A recent study from Cardiogram and the University of California, San Francisco suggested that the Apple Watch can be a test for obstructive sleep apnea. It is exciting to think that wearable devices could provide an accessible, low-cost approach to evaluating obstructive sleep apnea. At the same time, it would be important to examine carefully the implications of this work. Are wearable devices like the Apple Watch really usable as a test for obstructive sleep apnea?
First and foremost, I am no expert in deep neural networks, a type of deep learning or machine learning that was used in the research study, although I know enough to understand its complexity because I am working with some experts in machine learning from the USC Viterbi School of Engineering through our multidisciplinary group called Sleep Health using Bioengineering, or SleepHuB. I also did not attend the study’s presentation at the American Heart Association conference earlier this month. So I will confine myself to the study’s reported findings and the implications for obstructive sleep apnea testing. The study examined over 6000 users of the Apple Watch who agreed to participate in the study. The research study participants reported whether they had been diagnosed with obstructive sleep apnea, which is not truly ideal because some people may have had sleep apnea without knowing it because they had not had a sleep study. The participants were divided into two groups: one to train the network and the other to test it. The results showed that the Apple Watch data predicted a diagnosis of obstructive sleep apnea with 90% sensitivity and 60% specificity.
What do the Apple Watch study findings mean for sleep apnea?
Sensitivity is the likelihood that the Apple Watch shows a diagnosis of obstructive sleep apnea if they had been diagnosed with it on a sleep study, so the 90% figure is a good thing and is intriguing. However, the specificity may be more important for using the Apple Watch to test for sleep apnea. Specificity is the likelihood that the Apple Watch shows that someone does not have obstructive sleep apnea if they do not have it. Although this study is not perfect because many people did not have previous sleep studies (potentially affecting the specificity), a specificity of 60% is probably not good enough to use the Apple Watch in taking care of patients at this time.
Here is one example why. Often I see patients in whom I am concerned about obstructive sleep apnea, but we get a sleep study that shows no obstructive sleep apnea. We may worry that the sleep study was not entirely accurate, meaning that they really do have obstructive sleep apnea, yet the sleep study did not provide accurate information on the night of the test. There are many reasons that this could occur. For example, someone may not sleep comfortably during the one night of their study, making their sleep lighter or more disrupted than a typical night. In such a situation, we might evaluate data from the Apple Watch or another wearable device to see if it matched the negative sleep study. We could always repeat a sleep study, but we might not if Apple Watch data suggested that obstructive sleep apnea was unlikely.
How might we use this study about the Apple Watch and sleep apnea?

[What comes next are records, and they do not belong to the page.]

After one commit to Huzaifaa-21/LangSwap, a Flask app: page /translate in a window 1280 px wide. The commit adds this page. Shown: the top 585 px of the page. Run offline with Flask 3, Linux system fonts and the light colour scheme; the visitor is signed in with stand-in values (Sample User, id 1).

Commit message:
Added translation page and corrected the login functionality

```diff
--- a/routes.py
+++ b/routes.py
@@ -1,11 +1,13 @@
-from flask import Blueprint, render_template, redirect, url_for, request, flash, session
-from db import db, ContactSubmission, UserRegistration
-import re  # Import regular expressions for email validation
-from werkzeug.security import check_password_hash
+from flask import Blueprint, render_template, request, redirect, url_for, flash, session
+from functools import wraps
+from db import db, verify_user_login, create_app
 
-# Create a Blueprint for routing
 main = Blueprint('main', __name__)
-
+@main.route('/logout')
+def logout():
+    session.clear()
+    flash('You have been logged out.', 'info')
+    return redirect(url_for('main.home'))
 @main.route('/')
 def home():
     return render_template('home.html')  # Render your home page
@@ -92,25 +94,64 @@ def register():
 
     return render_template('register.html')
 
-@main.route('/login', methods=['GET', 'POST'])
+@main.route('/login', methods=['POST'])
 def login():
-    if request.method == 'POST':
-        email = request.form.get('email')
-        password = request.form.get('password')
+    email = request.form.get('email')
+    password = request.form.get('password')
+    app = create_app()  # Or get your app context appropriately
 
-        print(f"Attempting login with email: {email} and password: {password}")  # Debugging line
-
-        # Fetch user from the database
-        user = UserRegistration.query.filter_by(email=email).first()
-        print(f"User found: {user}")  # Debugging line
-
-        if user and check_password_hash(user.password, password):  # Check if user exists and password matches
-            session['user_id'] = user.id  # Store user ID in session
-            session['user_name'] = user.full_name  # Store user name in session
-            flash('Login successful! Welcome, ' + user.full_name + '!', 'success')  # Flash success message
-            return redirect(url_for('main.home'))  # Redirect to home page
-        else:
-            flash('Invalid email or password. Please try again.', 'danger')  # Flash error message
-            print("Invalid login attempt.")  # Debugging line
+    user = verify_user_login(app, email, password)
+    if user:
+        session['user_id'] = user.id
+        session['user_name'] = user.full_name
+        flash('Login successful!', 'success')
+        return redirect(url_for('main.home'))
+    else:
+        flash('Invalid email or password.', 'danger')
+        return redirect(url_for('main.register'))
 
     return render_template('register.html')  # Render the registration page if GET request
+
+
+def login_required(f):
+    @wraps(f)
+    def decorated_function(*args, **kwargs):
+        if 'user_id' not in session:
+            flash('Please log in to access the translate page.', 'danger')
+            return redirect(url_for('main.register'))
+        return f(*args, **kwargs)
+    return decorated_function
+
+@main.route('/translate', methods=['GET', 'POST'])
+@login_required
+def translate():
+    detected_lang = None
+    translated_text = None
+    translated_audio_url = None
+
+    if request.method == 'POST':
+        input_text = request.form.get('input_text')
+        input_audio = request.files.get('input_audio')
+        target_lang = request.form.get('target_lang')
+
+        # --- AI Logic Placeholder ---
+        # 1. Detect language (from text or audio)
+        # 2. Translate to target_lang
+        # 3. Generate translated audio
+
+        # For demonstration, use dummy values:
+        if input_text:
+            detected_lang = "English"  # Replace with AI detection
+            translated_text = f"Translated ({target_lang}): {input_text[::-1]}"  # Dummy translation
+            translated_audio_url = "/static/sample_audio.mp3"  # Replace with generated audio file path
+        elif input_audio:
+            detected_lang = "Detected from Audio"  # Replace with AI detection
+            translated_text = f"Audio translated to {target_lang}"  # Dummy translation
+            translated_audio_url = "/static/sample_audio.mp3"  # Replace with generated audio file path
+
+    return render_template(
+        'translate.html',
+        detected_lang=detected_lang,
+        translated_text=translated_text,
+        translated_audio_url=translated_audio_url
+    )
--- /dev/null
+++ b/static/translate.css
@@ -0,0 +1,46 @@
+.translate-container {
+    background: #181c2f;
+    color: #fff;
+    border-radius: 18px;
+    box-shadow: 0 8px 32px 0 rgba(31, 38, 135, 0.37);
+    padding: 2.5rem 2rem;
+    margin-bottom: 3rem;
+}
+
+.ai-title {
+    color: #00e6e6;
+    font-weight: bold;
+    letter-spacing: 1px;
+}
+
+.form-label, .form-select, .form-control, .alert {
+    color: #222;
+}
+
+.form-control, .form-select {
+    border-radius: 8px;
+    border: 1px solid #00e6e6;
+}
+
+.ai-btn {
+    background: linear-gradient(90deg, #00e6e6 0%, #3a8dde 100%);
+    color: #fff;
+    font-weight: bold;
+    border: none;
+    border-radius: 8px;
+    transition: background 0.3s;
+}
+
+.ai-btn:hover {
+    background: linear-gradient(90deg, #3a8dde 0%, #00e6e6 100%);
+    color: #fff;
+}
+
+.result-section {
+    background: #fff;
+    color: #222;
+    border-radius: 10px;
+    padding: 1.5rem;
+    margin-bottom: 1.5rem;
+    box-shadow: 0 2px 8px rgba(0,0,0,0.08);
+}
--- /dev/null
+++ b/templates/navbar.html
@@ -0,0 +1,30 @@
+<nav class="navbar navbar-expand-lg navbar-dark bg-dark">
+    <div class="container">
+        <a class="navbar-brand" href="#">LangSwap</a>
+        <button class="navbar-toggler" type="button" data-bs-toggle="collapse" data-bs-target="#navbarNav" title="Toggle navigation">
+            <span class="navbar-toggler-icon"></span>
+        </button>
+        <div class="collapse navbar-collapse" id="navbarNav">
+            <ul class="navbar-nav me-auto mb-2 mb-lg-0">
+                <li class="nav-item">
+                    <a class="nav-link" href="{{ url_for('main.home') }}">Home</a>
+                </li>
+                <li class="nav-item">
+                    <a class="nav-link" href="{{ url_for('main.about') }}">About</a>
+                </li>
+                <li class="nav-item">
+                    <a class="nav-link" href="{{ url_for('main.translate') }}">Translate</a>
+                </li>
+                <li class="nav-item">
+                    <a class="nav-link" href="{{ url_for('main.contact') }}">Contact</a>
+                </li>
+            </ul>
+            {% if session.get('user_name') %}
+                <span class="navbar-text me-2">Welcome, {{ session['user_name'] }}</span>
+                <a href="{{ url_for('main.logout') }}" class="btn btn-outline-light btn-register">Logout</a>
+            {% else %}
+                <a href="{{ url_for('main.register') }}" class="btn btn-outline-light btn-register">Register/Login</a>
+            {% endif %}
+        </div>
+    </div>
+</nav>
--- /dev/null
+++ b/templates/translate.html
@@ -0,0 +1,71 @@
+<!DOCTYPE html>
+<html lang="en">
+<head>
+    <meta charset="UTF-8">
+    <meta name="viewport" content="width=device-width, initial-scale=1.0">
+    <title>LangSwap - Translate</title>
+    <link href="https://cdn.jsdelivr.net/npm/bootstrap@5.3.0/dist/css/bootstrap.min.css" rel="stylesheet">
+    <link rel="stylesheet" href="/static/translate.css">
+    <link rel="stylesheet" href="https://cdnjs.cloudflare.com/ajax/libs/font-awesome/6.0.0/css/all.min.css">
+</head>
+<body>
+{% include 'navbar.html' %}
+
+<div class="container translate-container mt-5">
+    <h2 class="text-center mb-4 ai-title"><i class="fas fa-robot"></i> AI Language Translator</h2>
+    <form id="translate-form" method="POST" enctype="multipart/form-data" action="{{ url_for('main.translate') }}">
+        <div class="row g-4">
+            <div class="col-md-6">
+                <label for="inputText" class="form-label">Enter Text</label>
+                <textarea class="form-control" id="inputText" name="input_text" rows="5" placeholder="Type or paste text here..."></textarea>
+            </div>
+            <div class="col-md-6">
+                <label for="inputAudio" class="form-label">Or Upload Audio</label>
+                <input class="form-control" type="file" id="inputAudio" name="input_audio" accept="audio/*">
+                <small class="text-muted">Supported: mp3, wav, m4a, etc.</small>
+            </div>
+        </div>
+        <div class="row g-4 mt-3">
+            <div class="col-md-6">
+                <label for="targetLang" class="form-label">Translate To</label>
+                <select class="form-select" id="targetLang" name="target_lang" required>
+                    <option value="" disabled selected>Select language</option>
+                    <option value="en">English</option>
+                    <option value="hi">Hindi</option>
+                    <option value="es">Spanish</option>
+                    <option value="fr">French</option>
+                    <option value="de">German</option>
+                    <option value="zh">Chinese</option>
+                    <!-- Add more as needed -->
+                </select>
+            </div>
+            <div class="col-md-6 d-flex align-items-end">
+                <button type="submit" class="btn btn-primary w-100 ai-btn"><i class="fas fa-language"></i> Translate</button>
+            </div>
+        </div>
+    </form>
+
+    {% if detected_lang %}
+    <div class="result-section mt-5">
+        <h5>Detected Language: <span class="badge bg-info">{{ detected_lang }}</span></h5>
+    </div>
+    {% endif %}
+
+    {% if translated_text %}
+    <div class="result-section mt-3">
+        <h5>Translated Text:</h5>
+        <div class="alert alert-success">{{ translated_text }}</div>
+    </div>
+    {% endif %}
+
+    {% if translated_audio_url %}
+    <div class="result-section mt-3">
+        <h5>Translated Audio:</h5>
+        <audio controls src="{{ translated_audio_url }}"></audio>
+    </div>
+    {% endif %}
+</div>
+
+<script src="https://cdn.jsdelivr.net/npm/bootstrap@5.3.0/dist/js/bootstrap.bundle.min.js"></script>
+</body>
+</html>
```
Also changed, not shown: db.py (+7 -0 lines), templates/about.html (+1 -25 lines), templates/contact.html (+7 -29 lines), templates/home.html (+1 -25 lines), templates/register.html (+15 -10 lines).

The Apple Watch could be used for screening patients, diagnosing patients, or monitoring patients during treatment. For all of these uses, we might want to replace the current approach of sleep studies with something simpler and cheaper like analysis of Apple Watch data. Clearly this study is an important first step but not enough evidence to consider replacing sleep studies with the Apple Watch.
From my time as a faculty member at UCSF, I happen to know two of the study’s authors, Dr. Greg Marcus and Dr. Mark Pletcher, and respect the substantial, interesting work that was done. Because a specificity of 60% is not really good enough to make clinical decisions, I am sure the authors would agree that more research and refinement is necessary before this would ever be used for the care of patients. A wearable device like the Apple Watch may be most useful as a screening test, so future research should evaluate what are called the positive and negative predictive values of data from the Apple Watch or other wearable devices like the FitBit. I would propose the following:

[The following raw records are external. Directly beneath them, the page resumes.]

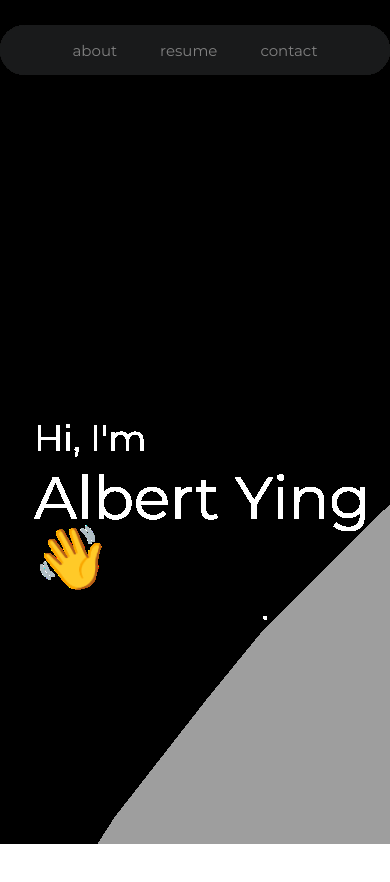
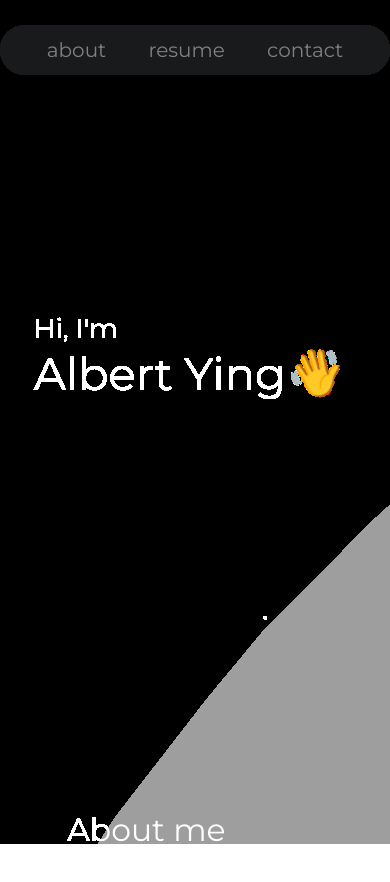
Before and after one commit to albertying/personalPortfolio, a website built with Vite: page index.html in a window 390 px wide. Shown: the top 882 px of the page. Built offline with nearby package versions, Linux system fonts and the light colour scheme; animation ran at ten frames a second.

Commit message:
media query

```diff
--- a/style.css
+++ b/style.css
@@ -5,12 +5,17 @@ canvas {
   background-color: rgb(18, 19, 20);
 }
 
-@media screen and (max-width: 1024px) {
+@media screen and (max-width: 1536px) {
   html {
     font-size: 12px;
   }
 }
 
+@media screen and (max-width: 1366px) {
+  html {
+    font-size: 9px;
+  }
+}
 header {
   margin-top: 35rem;
   margin-bottom: 30rem;
@@ -60,7 +65,7 @@ nav div {
 }
 
 nav div a {
-  font-size: 1.25rem;
+  font-size: 20px;
   text-decoration: none;
   font-family: Montserrat;
   color: gray;
```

- Work with the existing data to determine whether different Apple Watch data criteria could increase the specificity, even if it compromises the sensitivity. The goal would be to determine whether there is a best way to define a positive or negative Apple Watch test for sleep apnea.
- Perform studies to determine the positive and negative predictive values in various subgroups, for example those with and without loud snoring (that can also be detected by the Apple Watch). This would require performing sleep studies in everyone to see how the Apple Watch test for sleep apnea compared with sleep study results. This obviously is an expensive endeavor, and it would reqiure substantial research funding.
I am certainly not opposed to consumer devices or smartphone apps. In fact, I routinely refer patients to the SnoreLab smartphone app because it is a standardized method to track snoring. There are numerous consumer devices with unsubstantiated claims about benefits for sleep and sleep apnea. Most of them are pretty much useless, although the marketing departments would not want you to think so. I applaud the researchers and companies involved in this work, as they have taken the opposite approach of examining the potential of their approach before rushing to sell more devices on pipe dreams. I look forward to learning more about this work with the Apple Watch and the potential for wearables to streamline the evaluation and monitoring of patients with sleep disorders.